━━ DATASET EXCERPTS ━━

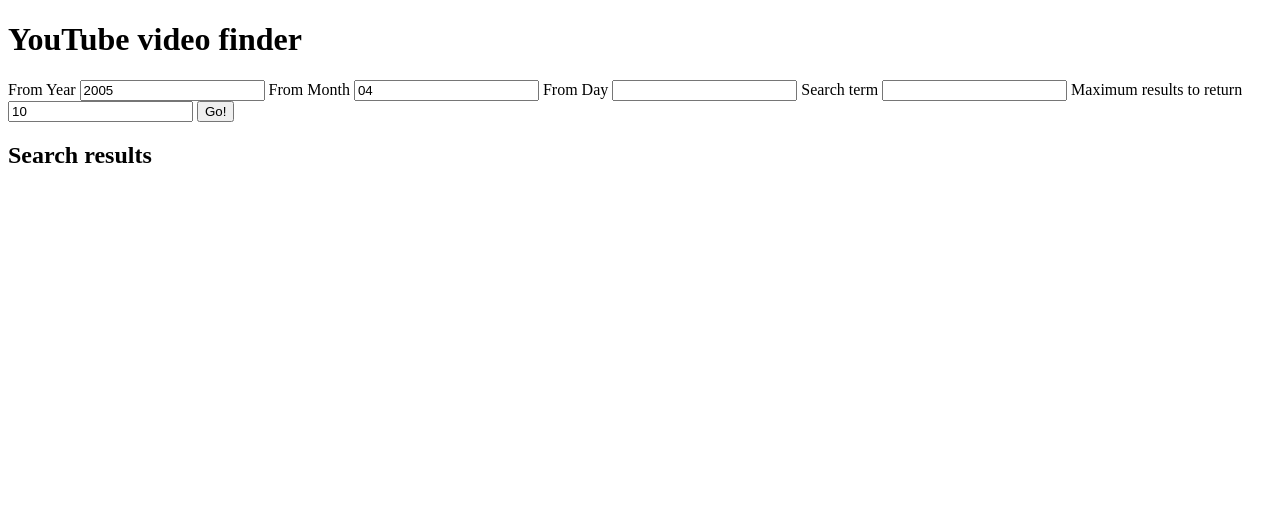
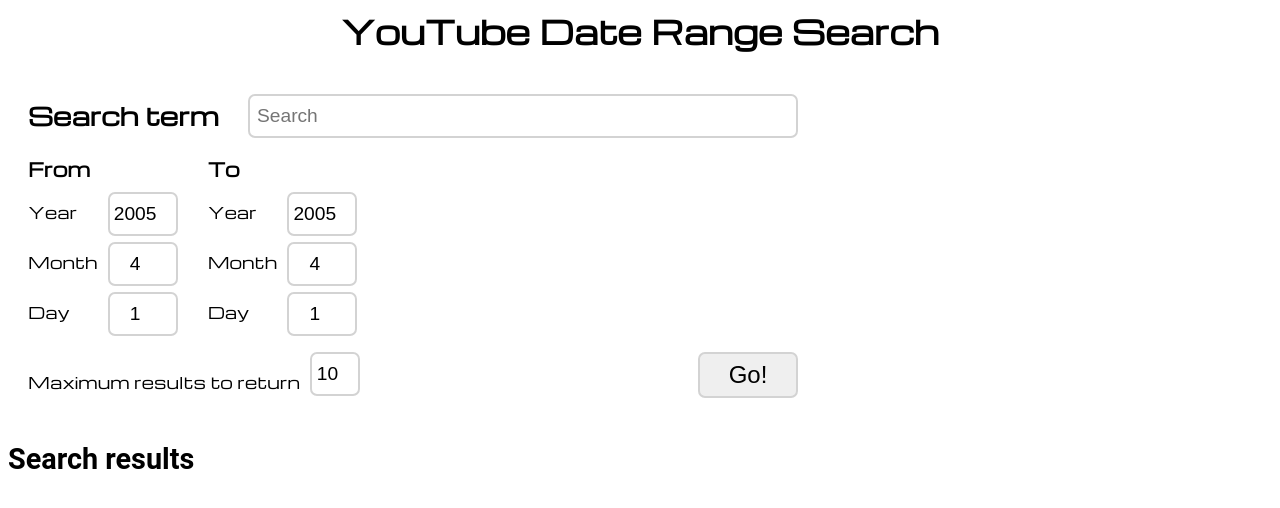
Before and after one commit to sethanderson1/youtube-API-advanced-date, a plain HTML site: page index.html in a window 1280 px wide. Drawn offline with nearby package versions, Linux system fonts and the light colour scheme.

```diff
--- a/index.html
+++ b/index.html
@@ -1,44 +1,108 @@
 <!DOCTYPE html>
 <html lang="en">
+
 <head>
-    <meta charset="UTF-8">
-    <meta name="viewport" content="width=device-width, initial-scale=1.0">
-    <meta http-equiv="X-UA-Compatible" content="ie=edge">
-    <title>YouTube video finder</title>
-    <link rel="shortcut icon" href="#">
-    <link rel="stylesheet" href="index.css">
+    <meta charset="UTF-8" />
+    <meta name="viewport" content="width=device-width, initial-scale=1.0" />
+    <meta http-equiv="X-UA-Compatible" content="ie=edge" />
+    <title>YouTube Date Range Search</title>
+    <link rel="shortcut icon" href="#" />
+    <link rel="stylesheet" href="main.css" />
+    <link href="https://fonts.googleapis.com/css?family=Michroma&display=swap" rel="stylesheet">
+    <!-- <link href="https://fonts.googleapis.com/css?family=Michroma|Roboto&display=swap" rel="stylesheet" /> -->
+    <!-- <link rel="stylesheet" id="wp-google-fonts-css"
+        href="https://fonts.googleapis.com/css?family=Fira+Sans%3A300%2C400%2C600&amp;ver=5.3.2" type="text/css"
+        media="all" /> -->
+
 </head>
+<style>
+    /* body { font-family: 'Michroma', sans-serif;} */
+</style>
+
 <body>
     <div class="container">
-        <h1>YouTube video finder</h1>
+        <h1 class="main-heading">YouTube Date Range Search</h1>
 
-        <form id="js-form">
-            <label for="from-year">From Year</label>
-            <input type="number" name="from-year" id="js-from-year" value="2005">
+        <form id="js-form" role="form">
+            <div class="label-input-wrapper js-search-field" >
 
-            <label for="from-year">From Month</label>
-            <input type="number" name="from-year" id="js-from-month" value="04">
+                <label for="search-term" class="js-search-field">Search term</label>
+                <input type="text" name="search-term" id="js-search-term" placeholder="Search"/>
 
-            <label for="from-year">From Day</label>
-            <input type="number" name="from-year" id="js-from-day" >
+            </div>
+            <div class="date-input">
+                <div class="from-date-input">
+                    <h3 class="heading-from">From</h3>
+                    <div class="label-input-wrapper">
+                        <label for="from-year">Year</label>
+                        <input type="number" name="from-year" id="js-from-year" value="2005" />
 
-            <label for="search-term">Search term</label>
-            <input type="text" name="search-term" id="js-search-term" >
+                    </div>
 
-            <label for="max-results">Maximum results to return</label>
-            <input type="number" name="max-results" id="js-max-results" value="10">
+                    <div class="label-input-wrapper">
+                        <label for="from-month">Month</label>
+                        <input type="number" name="from-month" id="js-from-month" value="4" />
 
-            <input type="submit" value="Go!">
+                    </div>
+
+                    <div class="label-input-wrapper">
+                        <label for="from-day">Day</label>
+                        <input type="number" name="from-day" id="js-from-day" value="1" />
+
+                    </div>
+
+                </div>
+                <div class="to-date-input">
+                    <h3 class="heading-to">To</h3>
+                    <div class="label-input-wrapper">
+                        <label for="to-year">Year</label>
+                        <input type="number" name="to-year" id="js-to-year" value="2005" />
+
+                    </div>
+
+                    <div class="label-input-wrapper">
+                        <label for="to-month">Month</label>
+                        <input type="number" name="to-month" id="js-to-month" value="4" />
+
+                    </div>
+
+                    <div class="label-input-wrapper">
+                        <label for="to-day">Day</label>
+                        <input type="number" name="to-day" id="js-to-day" value="1" />
+
+                    </div>
+
+                </div>
+
+            </div>
+
+            <div class="search-submit">
+
+
+                <div class="label-input-wrapper ">
+
+                    <label for="max-results" class="max-results-label">Maximum results to return</label>
+                    <input type="number" name="max-results" id="js-max-results" value="10" />
+
+                </div>
+                <div class="label-input-wrapper">
+
+                    <input type="submit" class="submit-button" value="Go!" />
+
+                </div>
+            </div>
+
         </form>
 
         <p id="js-error-message" class="error-message"></p>
         <section id="results" class="hidden">
-          <h2>Search results</h2>
-          <ul id="results-list">
-          </ul>
+            <h2>Search results</h2>
+            <ul id="results-list"></ul>
         </section>
     </div>
-    <script src="https://code.jquery.com/jquery-3.3.1.js" integrity="sha256-2Kok7MbOyxpgUVvAk/HJ2jigOSYS2auK4Pfzbm7uH60=" crossorigin="anonymous"></script>
+    <script src="https://code.jquery.com/jquery-3.3.1.js"
+        integrity="sha256-2Kok7MbOyxpgUVvAk/HJ2jigOSYS2auK4Pfzbm7uH60=" crossorigin="anonymous"></script>
     <script src="index.js"></script>
 </body>
+
 </html>
--- a/index.js
+++ b/index.js
@@ -29,7 +29,7 @@ function displayResults(responseJson) {
       `<li><h3>${responseJson.items[i].snippet.title}</h3>
       <p>${responseJson.items[i].snippet.description}</p>
       <a href="https://www.youtube.com/watch?v=${responseJson.items[i].id.videoId}"  target="_blank">
-      <img src='${responseJson.items[i].snippet.thumbnails.default.url}'>
+      <img src='${responseJson.items[i].snippet.thumbnails.high.url}'>
       </a>
       </li>`
     )};
@@ -37,18 +37,18 @@ function displayResults(responseJson) {
   $('#results').removeClass('hidden');
 };
 
-function getYouTubeVideos(query, maxResults,fromYear,fromMonth,fromDay){
+function getYouTubeVideos(query, maxResults,fromYear,fromMonth,fromDay,toYear,toMonth,toDay){
   // const fromYear = '2006';
   // const fromMonth = '04';
   // const fromDay = '24';
   //  fromYear = '2006';
   //  fromMonth = '04';
   //  fromDay = '23';
-  const nextDay = (+fromDay+0)+'';
-  const nextMonth = (+fromMonth+1)+'';
-  const toYear = '2005';
-  const toMonth = '12';
-  const toDay = '31';
+  // const nextDay = (+fromDay+0)+'';
+  // const nextMonth = (+fromMonth+1)+'';
+  // const toYear = '2005';
+  // const toMonth = '12';
+  // const toDay = '31';
   const params = {
     key: apiKey,
     q: query,
@@ -57,7 +57,7 @@ function getYouTubeVideos(query, maxResults,fromYear,fromMonth,fromDay){
     type: 'video',
     order: 'date',
     publishedAfter:`${fromYear}-${fromMonth}-${fromDay}T05:55:00Z`,
-    publishedBefore:`${fromYear}-${nextMonth}-${nextDay}T05:55:00Z`
+    publishedBefore:`${toYear}-${toMonth}-${toDay}T05:55:00Z`
 
     // publishedAfter:`${fromYear}-${fromMonth}-${fromDay}T05:55:00Z`,
     // publishedBefore:`${toYear}-${toMonth}-${toDay}T05:55:00Z`
@@ -132,8 +132,17 @@ function watchForm() {
     const fromYear = $('#js-from-year').val();
     const fromMonth = $('#js-from-month').val();
     const fromDay = $('#js-from-day').val();
-    getYouTubeVideos(searchTerm, maxResults,fromYear,fromMonth,fromDay);
+    const toYear = $('#js-to-year').val();
+    const toMonth = $('#js-to-month').val();
+    const toDay = $('#js-to-day').val();
+    getYouTubeVideos(searchTerm, maxResults,fromYear,fromMonth,fromDay,toYear,toMonth,toDay);
   });
 }
 
 $(watchForm);
+
+
+
+// next steps: to get thumbnails to animate on hover. idk if possible.
+// and to clean up results section
+// add roboto font to results section
--- a/main.css
+++ b/main.css
@@ -1,21 +1,158 @@
 * {
   box-sizing: border-box;
+  /* font-family: 'Michroma', sans-serif; */
+
+}
+
+#results {
+    font-family: 'Roboto', sans-serif;
+    display: block;
+    font-size: 1.2rem;
+    margin: 100px 0;
+
+}
+
+li {
+  list-style: none;
 }
 
 body {
-  font-family: 'Roboto', sans-serif;
+  font-family: 'Michroma', sans-serif;
+  /* font-family: "Fira Sans", sans-serif; */
+
+  /* font-family: 'Roboto', sans-serif;} */
 }
 
-button, input[type="text"] {
-  padding: 5px;
+form {
+  max-width: 800px;
+}
+.date-input {
+  display:flex;
+  flex:1;
+  width:100%;
 }
 
-button:hover {
+.main-heading {
+  text-align-last: center;
+  margin: 0 0 40px 0;
+}
+
+.heading-from {
+  margin: 10px 0 0 20px;;
+}
+
+.heading-to {
+  margin: 10px 0 0 20px;;
+}
+
+.from-date-input input {
+  /* text-align: justify; */
+  /* float:right; */
+  /* width:70px; */
+  /* display: flex; */
+  /* flex: 1; */
+  /* width:50%; */
+}
+
+.to-date-input input {
+  /* float:right; */
+  /* clear:both; */
+  /* width:70px; */
+  /* display: flex; */
+  /* flex: 1; */
+  /* width:50%; */
+}
+
+.from-date-input input, .to-date-input input {
+  /* width:200px; */
+  width:70px;
+
+}
+
+.label-input-wrapper {
+  display: block;
+  /* line-height: 40px; */
+  margin:10px;
+  /* vertical-align: middle; */
+}
+
+#js-search-term {
+  width: 550px;
+  text-align: left;
+  padding: 0 0 0 7px;
+}
+
+.js-search-field {
+  font-size: 1.5rem;
+  font-weight: bolder;
+}
+
+
+
+label {
+  /* height:40px; */
+  line-height: 10px;
+  vertical-align: middle;
+  padding:10px;
+  line-height: 40px;
+
+}
+
+
+
+
+
+
+
+input[type="submit"]:hover {
   cursor: pointer;
 }
 
+input[type="number"],input[type="text"] {
+  text-align: center;
+  padding: 0 0px 0 0;
+  float:right;
+  line-height: 40px;
+  font-size: 1.2rem;
+  border: 2px solid lightgray;
+  border-radius: 7px;
+  /* background-color: rgb(197, 197, 197); */
+  /* color:lightgray; */
+}
+
+.max-results-label {
+  float:left;
+}
+
+#js-max-results {
+  float: left;
+  width: 50px;
+}
+
+.submit-button {
+  line-height: 40px;
+  font-size: 1.5rem;
+  /* font-weight: bold; */
+  border: 2px solid lightgray;
+  border-radius: 7px;
+  width: 100px;
+  float:right;
+
+
+}
+
+#results-list li h3 {
+  margin:20px  0 5px 0;
+
+}
+
+#results-list li p {
+  margin:0px  0 5px 0;
+}
+
+
 .container {
-  max-width: 600px;
+  /* max-width: 600px; */
   margin: 0 auto;
 }
 
```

━━━

EXERCISE INSTRUCTIONS = Search the entries for the word "margin" and copy every line that has it.

WRITTEN SOLUTION =
+    margin: 100px 0;
+  margin: 0 0 40px 0;
+  margin: 10px 0 0 20px;;
+  margin: 10px 0 0 20px;;
+  margin:10px;
+  margin:20px  0 5px 0;
+  margin:0px  0 5px 0;
   margin: 0 auto;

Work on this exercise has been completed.